importantly, helps them quickly adapt to and remain profitable in the face of constant
change and disruption.
Like many industries, my industry, the automotive industry, is in a seemingly constant state of evolution, with manufacturers driving innovation while simultaneously ensuring compliance, accurate demand planning, supply chain elasticity, revenue growth, customer satisfaction, and more. This year, the complexity of meeting these demands have increased due to the COVID-19 pandemic, with the industry facing factory shutdowns and restarts, supply chain insecurity, workforce constraints, safety requirements, and much, much more.
Resource Planning (ERP) solution can help
businesses handle this complexity and meet the demands I’ve listed above, and
many manufacturers rely on them. But the reality is that implementing
an ERP is often a huge and time-consuming process
that must be planned months if not years in advance. Furthermore, ERP is not
cheap and the costs associated with shelving one system and then choosing and
installing a new one can be enormous. Selecting
the right ERP can be daunting and one of the
most significant decisions a company must make is deciding whether to implement
a generic or an industry-specific ERP solution.
are plenty of generic ERP solutions to choose from. These non-industry,
non-vertical-specific solutions are supposed to be ready to go, out-of-the-box.
They typically include a wide range of functionality. But while they may
include the functionality needed by a company in any number of industries, they
can also include functionality that a company in a specific industry probably
won’t need. For example, functionality built for retail and
banking have no place in manufacturing and can slow down and complicate
successful implementations. That might be fine, or it might
not be depending on the price of the software and your implementation
timetable. But why pay for functionality that you don’t need? Additionally,
generic ERP solutions are often difficult to adapt to last-mile needs, because
they are complicated and often expensive to customize.
work in the automotive industry and it provides a great argument in favor of
choosing an industry-specific
ERP. Automotive manufacturers
face growing customer demand for alternatives to the internal combustion
engine. That means producing electric vehicles, autonomous vehicles, and the
parts and systems to make those things a reality. While attempting to meet this
growing demand, however, quality and customer satisfaction must remain job #1.

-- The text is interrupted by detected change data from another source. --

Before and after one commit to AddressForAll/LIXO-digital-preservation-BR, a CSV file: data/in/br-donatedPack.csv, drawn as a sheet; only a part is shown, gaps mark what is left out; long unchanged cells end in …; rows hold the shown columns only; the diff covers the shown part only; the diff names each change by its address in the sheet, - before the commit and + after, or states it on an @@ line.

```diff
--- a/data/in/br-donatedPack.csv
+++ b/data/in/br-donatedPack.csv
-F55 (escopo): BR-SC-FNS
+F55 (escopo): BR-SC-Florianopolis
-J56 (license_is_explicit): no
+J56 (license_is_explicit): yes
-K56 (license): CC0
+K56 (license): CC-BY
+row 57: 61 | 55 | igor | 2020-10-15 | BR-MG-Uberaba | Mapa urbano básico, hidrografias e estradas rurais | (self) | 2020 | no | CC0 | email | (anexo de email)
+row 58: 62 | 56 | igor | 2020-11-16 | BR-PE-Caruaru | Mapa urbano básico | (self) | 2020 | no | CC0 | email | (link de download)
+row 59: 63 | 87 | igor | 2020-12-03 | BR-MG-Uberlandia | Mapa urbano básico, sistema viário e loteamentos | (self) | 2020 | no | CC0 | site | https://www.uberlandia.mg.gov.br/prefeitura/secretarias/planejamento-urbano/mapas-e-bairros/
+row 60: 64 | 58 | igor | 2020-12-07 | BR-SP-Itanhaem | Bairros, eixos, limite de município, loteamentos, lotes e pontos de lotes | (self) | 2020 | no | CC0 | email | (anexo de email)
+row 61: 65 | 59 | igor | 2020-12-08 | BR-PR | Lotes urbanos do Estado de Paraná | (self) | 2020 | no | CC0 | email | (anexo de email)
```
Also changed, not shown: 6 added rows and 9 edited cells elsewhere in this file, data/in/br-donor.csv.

Recalls and quality-related issues can negatively impact an original equipment
manufacturer’s (OEM) brand or damage a supplier’s relationship with its
customers. As a result, the supply chain and automotive plants must transform
their organization to meet new business realities while maintaining
profitability, providing high-quality products, and delivering on-time, all in
the face of a once-in-a-lifetime pandemic.
industry faces challenges specific to that industry and any ERP selection
process should begin with an assessment of exactly what functionality the
company needs. Here are my top reasons that manufacturers should choose an
industry-specific ERP. Since my expertise is in the automotive industry, I will
use that industry as an example.
Reduced Costs and Faster
Implementation: Because generic ERP solutions are not built
to meet the demands of a specific industry, they often have to be customized or
supplemented with integrations and add-ons. These modifications can take a long
time, cost a lot of money, and make an ERP solution rigid, which we call
version lock. In addition, customizations have to be rewritten each time a
manufacturer upgrades its ERP system. An example from the automotive industry
would be customer and supplier demand variance reports that show you how demand
has changed over any period in time. If your ERP solution doesn’t provide these,
it will reduce your ability to compete.
And because it doesn’t usually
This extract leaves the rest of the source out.